I could feel the deep connection to the words Margaret spoke. She picked up the small flowers blooming, showing how the yellow pollen falls off easily and told us her people used this to make dyes. I hadn’t even noticed the wild strawberries surrounding us until she pointed them out. It made me want to slow down and notice all these small details.
We headed farther south into the park and to picturesque Beaver Mines Lake. We picked a nice day use spot for Jordan No Chief to tell us about the importance of the Castle area to him.
As a flock of geese flew overhead he said: “We invite all people to come share the beauty this part of Alberta holds. This is one of the last remaining natural wild lands in the region. This is the traditional land upon which we hunted and fished, I am pleased to see it now protected as a provincial park.”
Listening to the words of the Piikani First Nation elders you can’t help but want to protect and love places like this. I learned from Margaret that the popular hiking route to massive Table Mountain standing behind us was where she went as a young girl with her mother and grandmother. It was there they would go for a vision quest and ask the Creator to show them their path.

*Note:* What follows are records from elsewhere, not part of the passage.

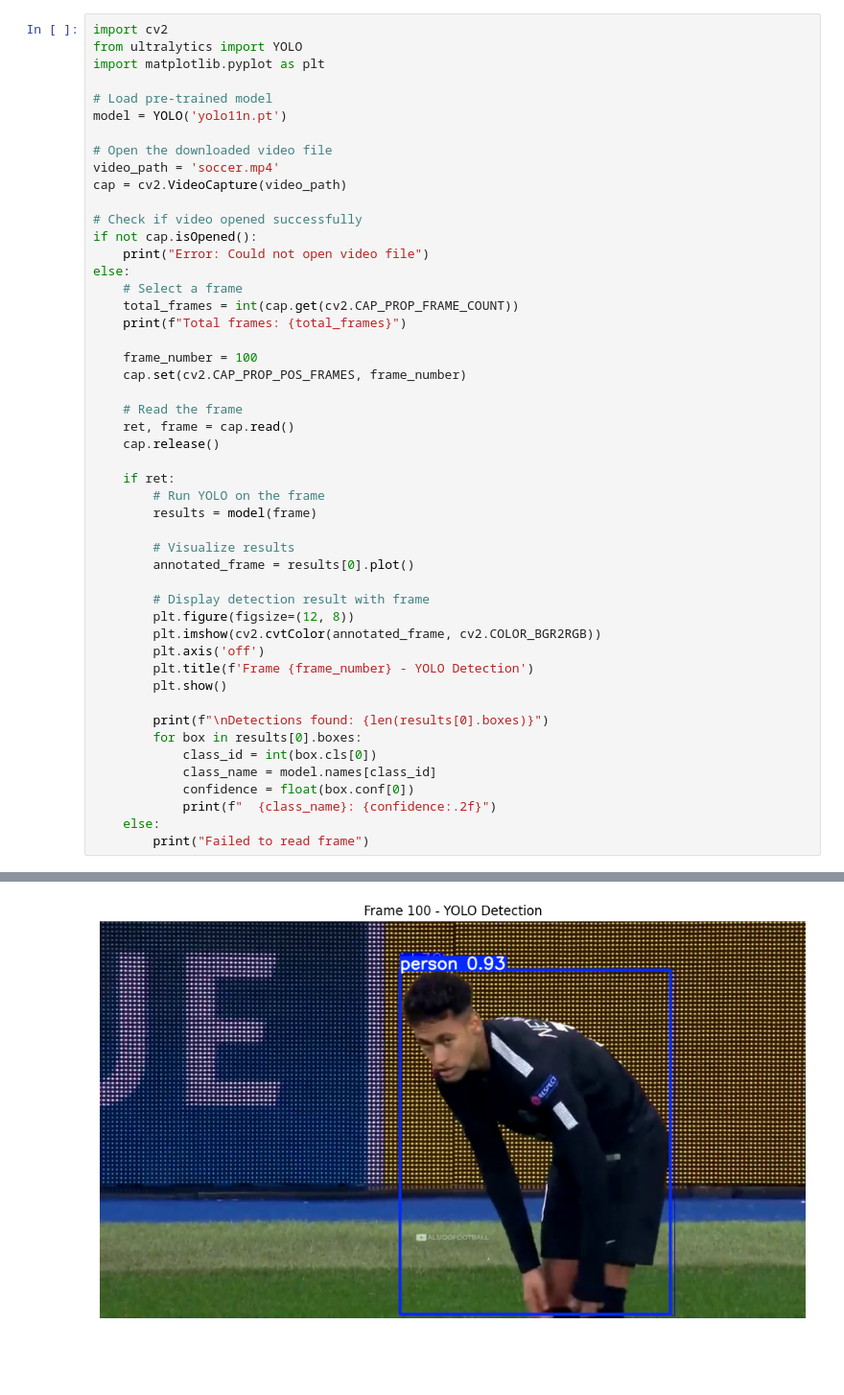
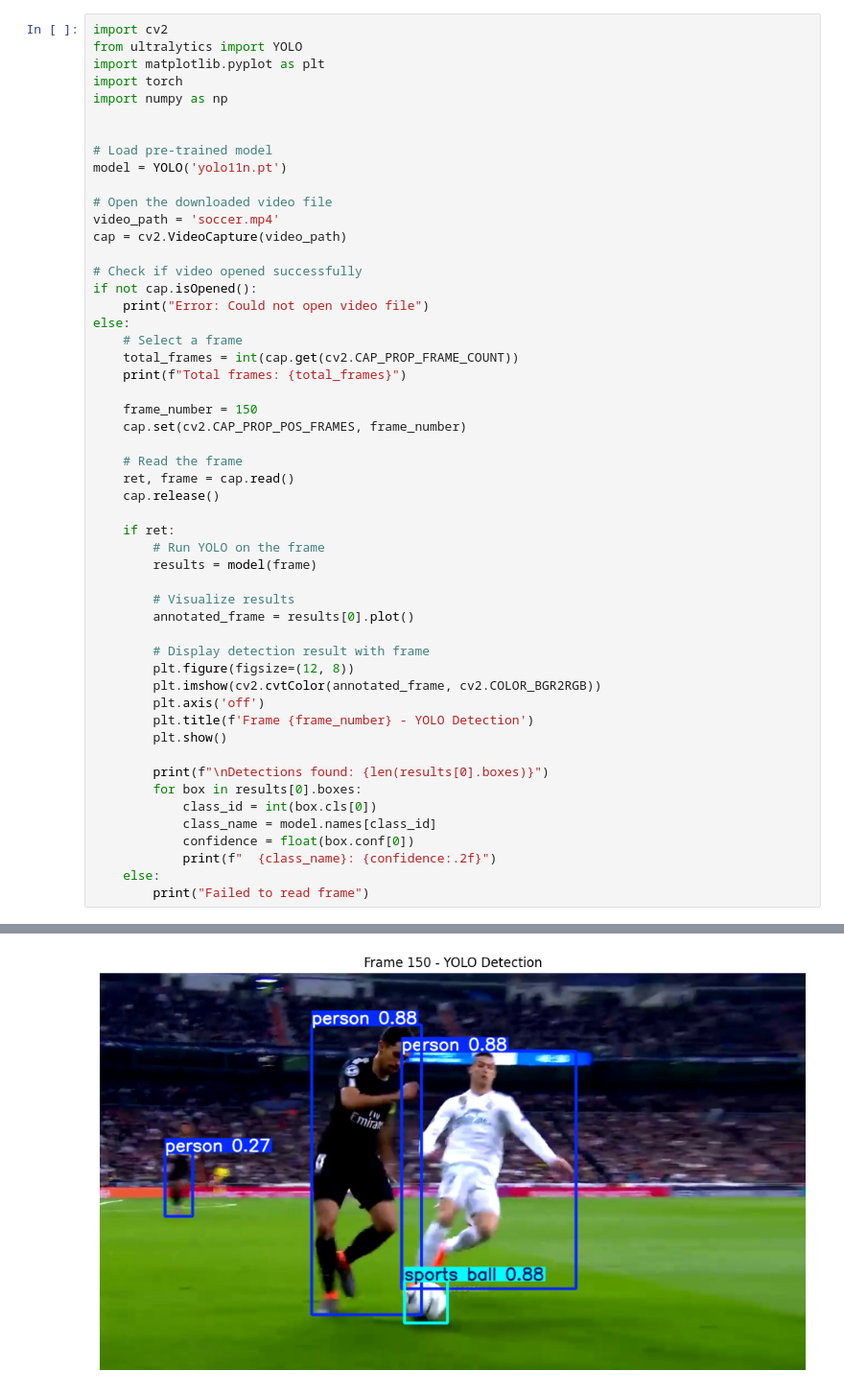
Before and after one commit to zz2548/CS6613-Assignments, a Jupyter notebook: assignments/assignment-3/03-assignment-part-1.ipynb, the cells around one changed output, grey strips where cells are left out. Shown at 96% size. Cells and saved outputs as stored; diff of their text form; blank space fills up the shorter version.

```diff
--- a/assignments/assignment-3/03-assignment-part-1.ipynb
+++ b/assignments/assignment-3/03-assignment-part-1.ipynb
@@ -2,6 +2,9 @@
 import cv2
 from ultralytics import YOLO
 import matplotlib.pyplot as plt
+import torch
+import numpy as np
+
 
 # Load pre-trained model
 model = YOLO('yolo11n.pt')
@@ -18,7 +21,7 @@ else:
     total_frames = int(cap.get(cv2.CAP_PROP_FRAME_COUNT))
     print(f"Total frames: {total_frames}")
 
-    frame_number = 100
+    frame_number = 150
     cap.set(cv2.CAP_PROP_POS_FRAMES, frame_number)
 
     # Read the frame
@@ -55 +58 @@ Speed: 6.8ms preprocess, 78.7ms inference, 2.3ms postprocess per image at shape
-[figure, old version]
+[figure, new version]
```
Also changed, not shown: parts of 7 cells of this notebook, 1 other file.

We said our goodbyes with Margaret and Jordan so that we could continue to explore a few other parts of the park. Such a large park with endless opportunities, there are four campgrounds, a group camp, and plenty of rustic camping areas to choose from.